The big difference between the two is found smack dab in its grille. The hybrid sports Hyundai's signature hexagonal grille with rakish horizontal slats, while the electric has the same shape but with the entire grille blacked out. The blacked out look may stand out more, but it's not the better of the two. The hybrid grille simply adds more character to its exterior and provides a better design flow throughout. The electric version does receive its own styling for its bi-xenon headlights and LED taillights.

Without styling, it's hard to break in any new product, but the key to Ioniq is clearly in its powertrains. The hybrid utilizes a new direct-injection 1.6-litre Atkinson four-cylinder engine that produces 104 hp and 109 lb.-ft. of torque that's matched to a six-speed dual clutch transmission (DCT) – the same setup found in the new Kia Niro. When combined with a 32 kW electronic motor that's powered by 1.56 kWh lithium-ion battery, the total performance of the vehicle ramps up to 139 hp and a whopping 195 lb.-ft. of torque. In addition, the hybrid has a world's first consolidated 12-volt battery, which can be accessed when a jump start is needed.

The all-electric version naturally discards the gas engine and runs solely on an 88 kW electric motor in conjunction with a 28 kWh lithium-ion battery and matched to a single-speed reduction gear shifter to a tune of 118 hp and 218 lb.-ft. of torque. The EV can go a fairly long distance, up to 200 km/h on a full charge that takes up to 4.5 hours on a Level 2 charging station and only 30 minutes on a Level 3.



There are several key attributes to the electric system. The first is a battery management system that pre-warms the battery while charging for a 14 percent improvement in quick charge time. Secondly, a new heat pumping system reduces the use of the Heating Ventilation and Air Conditioning System (HVAC) that allows an increase of 16.1 percent driving range.

The day started in the electric version that was fully charged up and ready to go. Initial acceleration was championed by its instant torque, as it pushed forward in the hotel complex in a quiet and smooth manner. Once hitting the main roads, it was quickly discovered that this drive would be more about traction than gradual coasting. It was a balancing act for an EV drive, as it's rare to press the accelerator to the max, quickly draining the battery in the process. Sport mode is available, and that's a bonus for those moments when the pace needs to be picked up.

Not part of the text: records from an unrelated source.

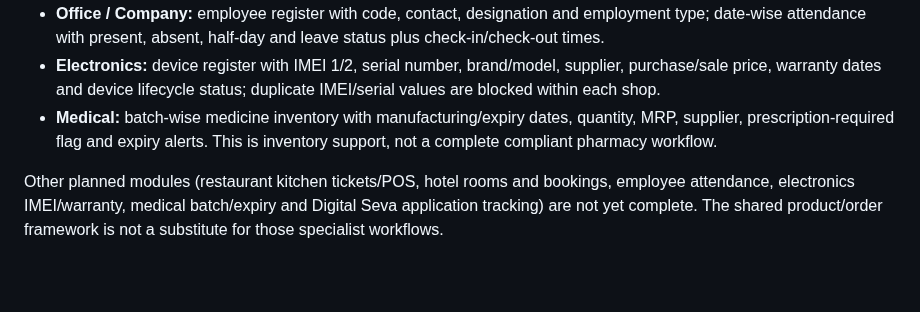
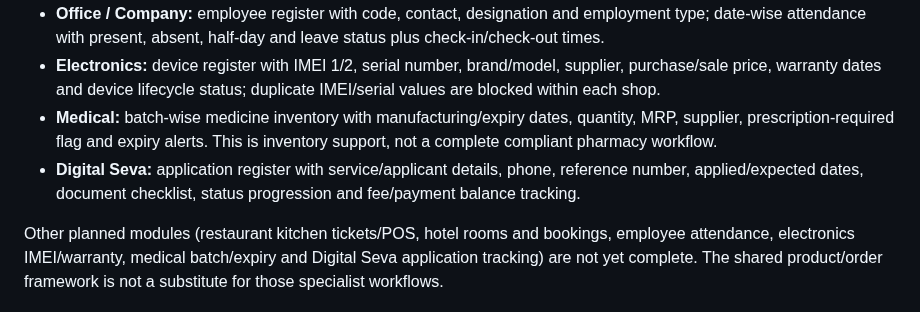
Before and after one commit to smartdigitalseva05-hash/smart-grocery-store-pro, a Markdown page: README.md, the part around the change. GitHub-like rendering; blank space fills up the shorter version.

Commit message:
Document Digital Seva application tracking tools

```diff
--- a/README.md
+++ b/README.md
@@ -29,6 +29,7 @@ The shopkeeper dashboard now includes these vertical-specific tools:
 - **Office / Company:** employee register with code, contact, designation and employment type; date-wise attendance with present, absent, half-day and leave status plus check-in/check-out times.
 - **Electronics:** device register with IMEI 1/2, serial number, brand/model, supplier, purchase/sale price, warranty dates and device lifecycle status; duplicate IMEI/serial values are blocked within each shop.
 - **Medical:** batch-wise medicine inventory with manufacturing/expiry dates, quantity, MRP, supplier, prescription-required flag and expiry alerts. This is inventory support, not a complete compliant pharmacy workflow.
+- **Digital Seva:** application register with service/applicant details, phone, reference number, applied/expected dates, document checklist, status progression and fee/payment balance tracking.
 
 Other planned modules (restaurant kitchen tickets/POS, hotel rooms and bookings, employee attendance, electronics IMEI/warranty, medical batch/expiry and Digital Seva application tracking) are not yet complete. The shared product/order framework is not a substitute for those specialist workflows.
 
```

With the heating only slightly on, the initial range was lowered to 184 kms, and after a lengthy hour and a half drive, we managed to still have 96 kms left thanks to a sophisticated regenerative braking system that worked effectively when coasting or braking without the typical EV sounds. For more control of the regenerating process, there are paddle shifters on the steering wheel with three levels that controls the aggression of energy recuperation.

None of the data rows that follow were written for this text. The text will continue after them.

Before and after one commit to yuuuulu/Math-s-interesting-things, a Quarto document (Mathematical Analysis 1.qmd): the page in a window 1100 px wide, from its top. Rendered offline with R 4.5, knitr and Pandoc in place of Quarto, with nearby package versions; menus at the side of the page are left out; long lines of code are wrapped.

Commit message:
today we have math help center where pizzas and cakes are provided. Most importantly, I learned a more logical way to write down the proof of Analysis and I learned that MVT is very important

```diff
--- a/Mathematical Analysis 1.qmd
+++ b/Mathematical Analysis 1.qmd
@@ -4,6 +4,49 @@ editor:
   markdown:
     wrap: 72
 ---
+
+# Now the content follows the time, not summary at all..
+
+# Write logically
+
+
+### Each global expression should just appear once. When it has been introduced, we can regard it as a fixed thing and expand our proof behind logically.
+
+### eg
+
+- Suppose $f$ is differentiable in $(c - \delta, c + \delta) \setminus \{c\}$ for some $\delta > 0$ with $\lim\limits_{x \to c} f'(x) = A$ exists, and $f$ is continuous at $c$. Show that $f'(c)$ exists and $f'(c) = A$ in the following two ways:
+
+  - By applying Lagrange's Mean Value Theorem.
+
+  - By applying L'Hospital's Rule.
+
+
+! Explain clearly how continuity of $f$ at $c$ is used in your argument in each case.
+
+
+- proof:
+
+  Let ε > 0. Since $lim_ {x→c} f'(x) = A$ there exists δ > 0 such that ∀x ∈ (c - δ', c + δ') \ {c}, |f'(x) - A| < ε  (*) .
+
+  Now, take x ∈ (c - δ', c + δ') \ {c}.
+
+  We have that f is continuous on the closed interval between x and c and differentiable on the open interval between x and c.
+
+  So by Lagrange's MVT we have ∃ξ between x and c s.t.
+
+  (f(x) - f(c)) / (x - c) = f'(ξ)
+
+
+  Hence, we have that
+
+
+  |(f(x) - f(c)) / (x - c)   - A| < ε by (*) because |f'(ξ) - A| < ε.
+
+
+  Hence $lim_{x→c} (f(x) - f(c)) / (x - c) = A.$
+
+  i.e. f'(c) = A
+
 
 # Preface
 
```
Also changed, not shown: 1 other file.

From a gas savings perspective, the Ioniq electric did its job as it's officially rated ahead of some heavy hitters in the Chevrolet Bolt, Volkswagen e-Golf and Nissan Leaf with a combined fuel economy of 1.7 Le/100 km. There were some traction issues, as the weight of the battery is found under the second row, so this car wouldn't be the recommended choice during a cold and heavy snowfall for various reasons.


When switching to the hybrid, an entirely different picture was painted. The hybrid possessed plenty of traction, and it didn't just look like a regular gas car, it drove like one as well. The DCT enhances the drive with a more rapid throttle response and overall lively drive that was demonstrated during a handling exercise. The Ioniq hybrid was placed into Sport mode and accelerated briskly to the stopping zone. After that, it was all about its dutiful handling through a slalom with quick reactions to minor steering inputs from its flat-bottomed steering wheel. It didn't carry the overwhelming speed needed for a exhilarating ride, but in the end, it's a hybrid, and that will always be structured to maximize fuel economy over speed. And when you see a combined 4.9 L/100 km fuel economy rating as I did at the end of the drive, you'll understand why and be happy about it.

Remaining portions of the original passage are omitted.